--- The problem ---
Could you repeat the data word for word while skipping the pictures?

--- Data for processing ---
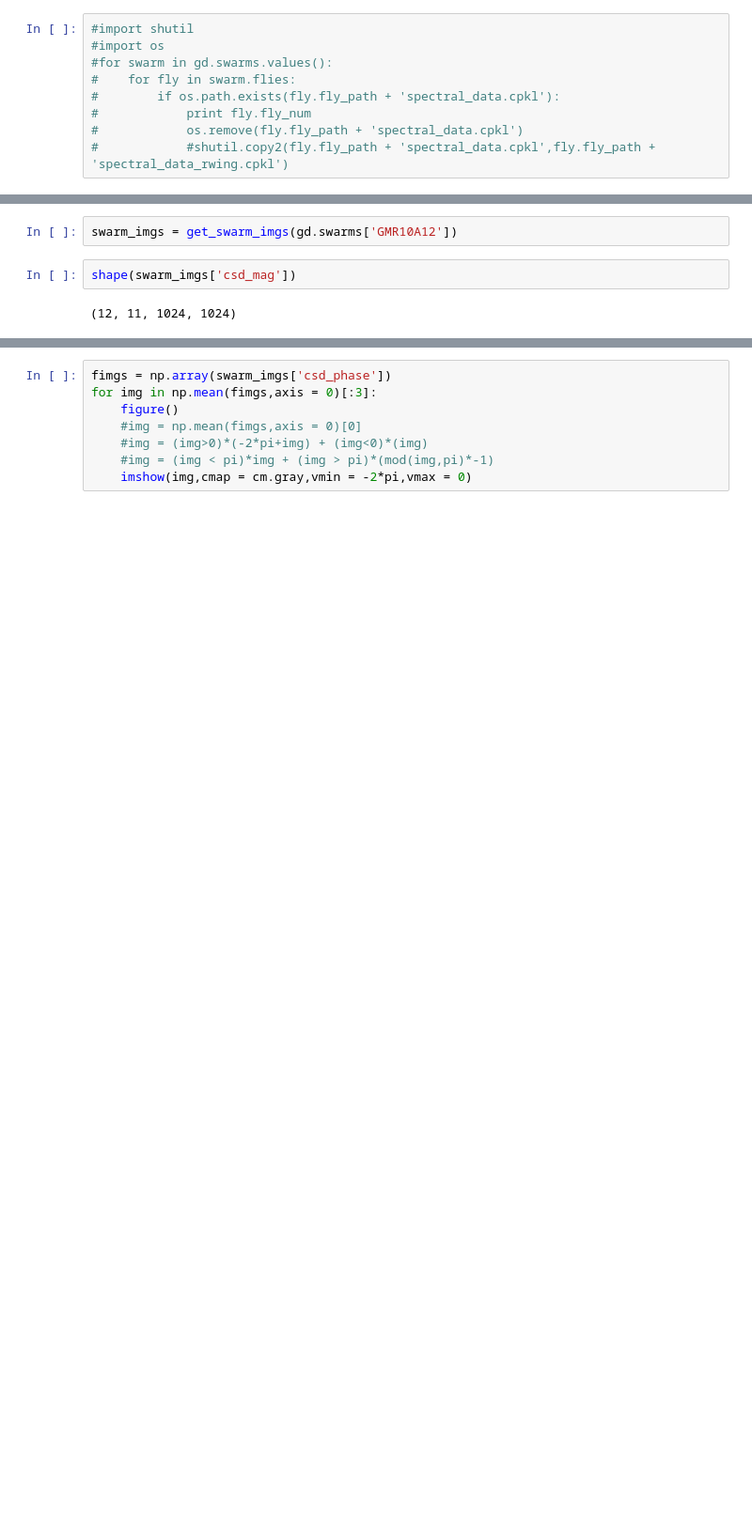
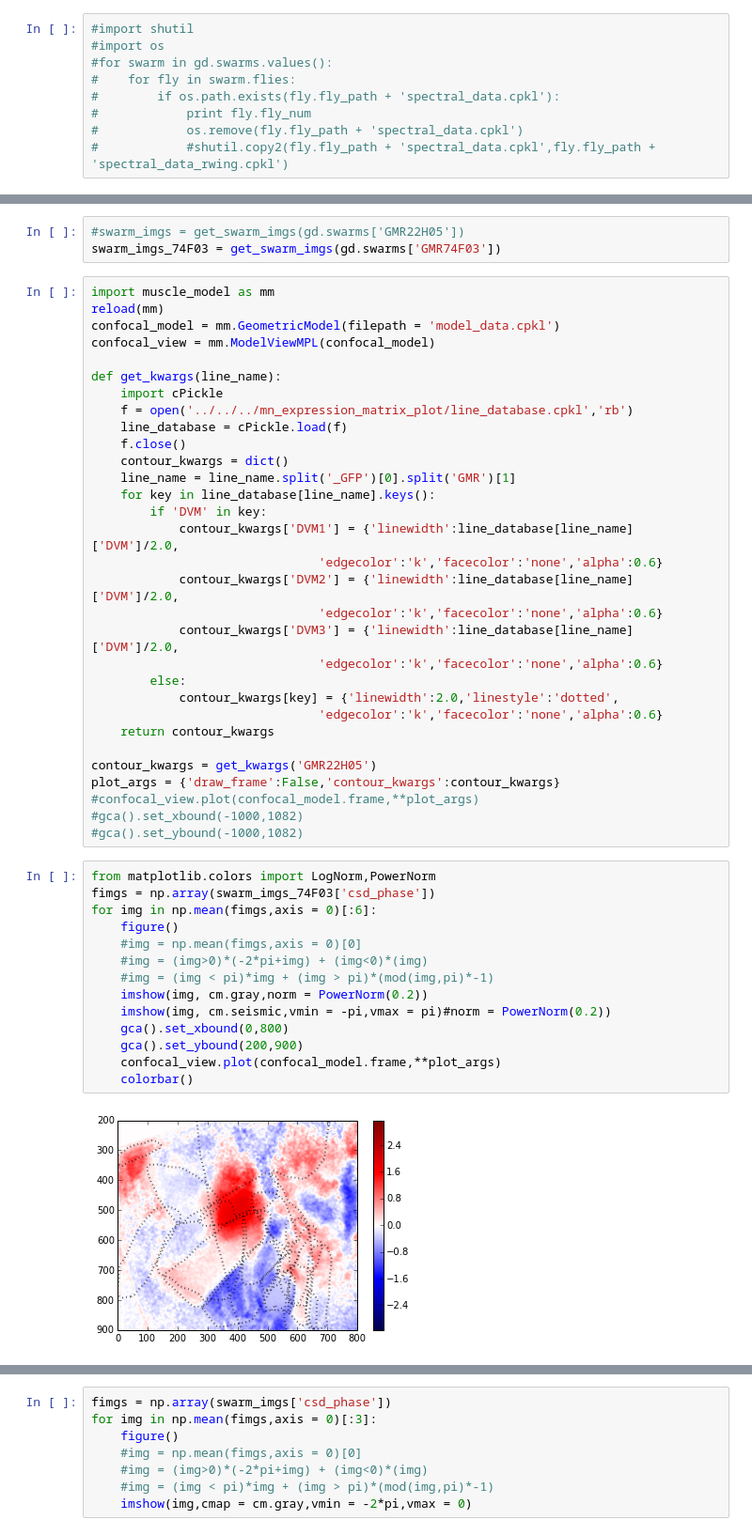
Before and after one commit to psilentp/flight-muscles, a Jupyter notebook: experimental/00_squadrons/16_step_yaw_mod1/Analysis/calc_spectral_images.ipynb, the cells around one changed output, grey strips where cells are left out. Shown at 94% size. Drawn from its saved outputs; the diff is of its cells as text; blank space fills up the shorter version.

Commit message:
working on figure 2, looks a bit better now

```diff
--- a/experimental/00_squadrons/16_step_yaw_mod1/Analysis/calc_spectral_images.ipynb
+++ b/experimental/00_squadrons/16_step_yaw_mod1/Analysis/calc_spectral_images.ipynb
@@ -203,9 +206,53 @@ def get_swarm_imgs(swarm):
     return swarm_imgs
             #imshow(warp_fly_image(fly,img),cmap = cm.gray)
             #gca().set_title(str(band))
-# %%
-swarm_imgs = get_swarm_imgs(gd.swarms['GMR10A12'])
-# %%
-shape(swarm_imgs['csd_mag'])
-# %% [output]
-(12, 11, 1024, 1024)
+# %%
+#swarm_imgs = get_swarm_imgs(gd.swarms['GMR22H05'])
+swarm_imgs_74F03 = get_swarm_imgs(gd.swarms['GMR74F03'])
+# %%
+import muscle_model as mm
+reload(mm)
+confocal_model = mm.GeometricModel(filepath = 'model_data.cpkl')
+confocal_view = mm.ModelViewMPL(confocal_model)
+
+def get_kwargs(line_name):
+    import cPickle
+    f = open('../../../mn_expression_matrix_plot/line_database.cpkl','rb')
+    line_database = cPickle.load(f)
+    f.close()
+    contour_kwargs = dict()
+    line_name = line_name.split('_GFP')[0].split('GMR')[1]
+    for key in line_database[line_name].keys():
+        if 'DVM' in key:
+            contour_kwargs['DVM1'] = {'linewidth':line_database[line_name]['DVM']/2.0,
+                               'edgecolor':'k','facecolor':'none','alpha':0.6}
+            contour_kwargs['DVM2'] = {'linewidth':line_database[line_name]['DVM']/2.0,
+                               'edgecolor':'k','facecolor':'none','alpha':0.6}
+            contour_kwargs['DVM3'] = {'linewidth':line_database[line_name]['DVM']/2.0,
+                               'edgecolor':'k','facecolor':'none','alpha':0.6}
+        else:
+            contour_kwargs[key] = {'linewidth':2.0,'linestyle':'dotted',
+                               'edgecolor':'k','facecolor':'none','alpha':0.6}
+    return contour_kwargs
+
+contour_kwargs = get_kwargs('GMR22H05')
+plot_args = {'draw_frame':False,'contour_kwargs':contour_kwargs}
+#confocal_view.plot(confocal_model.frame,**plot_args)
+#gca().set_xbound(-1000,1082)
+#gca().set_ybound(-1000,1082)
+# %%
+from matplotlib.colors import LogNorm,PowerNorm
+fimgs = np.array(swarm_imgs_74F03['csd_phase'])
+for img in np.mean(fimgs,axis = 0)[:6]:
+    figure()
+    #img = np.mean(fimgs,axis = 0)[0]
+    #img = (img>0)*(-2*pi+img) + (img<0)*(img)
+    #img = (img < pi)*img + (img > pi)*(mod(img,pi)*-1)
+    imshow(img, cm.gray,norm = PowerNorm(0.2))
+    imshow(img, cm.seismic,vmin = -pi,vmax = pi)#norm = PowerNorm(0.2))
+    gca().set_xbound(0,800)
+    gca().set_ybound(200,900)
+    confocal_view.plot(confocal_model.frame,**plot_args)
+    colorbar()
+# %% [output]
+[figure, added]
```
Also changed, not shown: parts of 7 cells of this notebook, 4 other files.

--- Exercise solution ---
Before and after one commit to psilentp/flight-muscles, a Jupyter notebook: experimental/00_squadrons/16_step_yaw_mod1/Analysis/calc_spectral_images.ipynb, the cells around one changed output, grey strips where cells are left out. Shown at 94% size. Drawn from its saved outputs; the diff is of its cells as text; blank space fills up the shorter version.

Commit message:
working on figure 2, looks a bit better now

```diff
--- a/experimental/00_squadrons/16_step_yaw_mod1/Analysis/calc_spectral_images.ipynb
+++ b/experimental/00_squadrons/16_step_yaw_mod1/Analysis/calc_spectral_images.ipynb
@@ -203,9 +206,53 @@ def get_swarm_imgs(swarm):
     return swarm_imgs
             #imshow(warp_fly_image(fly,img),cmap = cm.gray)
             #gca().set_title(str(band))
-# %%
-swarm_imgs = get_swarm_imgs(gd.swarms['GMR10A12'])
-# %%
-shape(swarm_imgs['csd_mag'])
-# %% [output]
-(12, 11, 1024, 1024)
+# %%
+#swarm_imgs = get_swarm_imgs(gd.swarms['GMR22H05'])
+swarm_imgs_74F03 = get_swarm_imgs(gd.swarms['GMR74F03'])
+# %%
+import muscle_model as mm
+reload(mm)
+confocal_model = mm.GeometricModel(filepath = 'model_data.cpkl')
+confocal_view = mm.ModelViewMPL(confocal_model)
+
+def get_kwargs(line_name):
+    import cPickle
+    f = open('../../../mn_expression_matrix_plot/line_database.cpkl','rb')
+    line_database = cPickle.load(f)
+    f.close()
+    contour_kwargs = dict()
+    line_name = line_name.split('_GFP')[0].split('GMR')[1]
+    for key in line_database[line_name].keys():
+        if 'DVM' in key:
+            contour_kwargs['DVM1'] = {'linewidth':line_database[line_name]['DVM']/2.0,
+                               'edgecolor':'k','facecolor':'none','alpha':0.6}
+            contour_kwargs['DVM2'] = {'linewidth':line_database[line_name]['DVM']/2.0,
+                               'edgecolor':'k','facecolor':'none','alpha':0.6}
+            contour_kwargs['DVM3'] = {'linewidth':line_database[line_name]['DVM']/2.0,
+                               'edgecolor':'k','facecolor':'none','alpha':0.6}
+        else:
+            contour_kwargs[key] = {'linewidth':2.0,'linestyle':'dotted',
+                               'edgecolor':'k','facecolor':'none','alpha':0.6}
+    return contour_kwargs
+
+contour_kwargs = get_kwargs('GMR22H05')
+plot_args = {'draw_frame':False,'contour_kwargs':contour_kwargs}
+#confocal_view.plot(confocal_model.frame,**plot_args)
+#gca().set_xbound(-1000,1082)
+#gca().set_ybound(-1000,1082)
+# %%
+from matplotlib.colors import LogNorm,PowerNorm
+fimgs = np.array(swarm_imgs_74F03['csd_phase'])
+for img in np.mean(fimgs,axis = 0)[:6]:
+    figure()
+    #img = np.mean(fimgs,axis = 0)[0]
+    #img = (img>0)*(-2*pi+img) + (img<0)*(img)
+    #img = (img < pi)*img + (img > pi)*(mod(img,pi)*-1)
+    imshow(img, cm.gray,norm = PowerNorm(0.2))
+    imshow(img, cm.seismic,vmin = -pi,vmax = pi)#norm = PowerNorm(0.2))
+    gca().set_xbound(0,800)
+    gca().set_ybound(200,900)
+    confocal_view.plot(confocal_model.frame,**plot_args)
+    colorbar()
+# %% [output]
+[figure, added]
```
Also changed, not shown: parts of 7 cells of this notebook, 4 other files.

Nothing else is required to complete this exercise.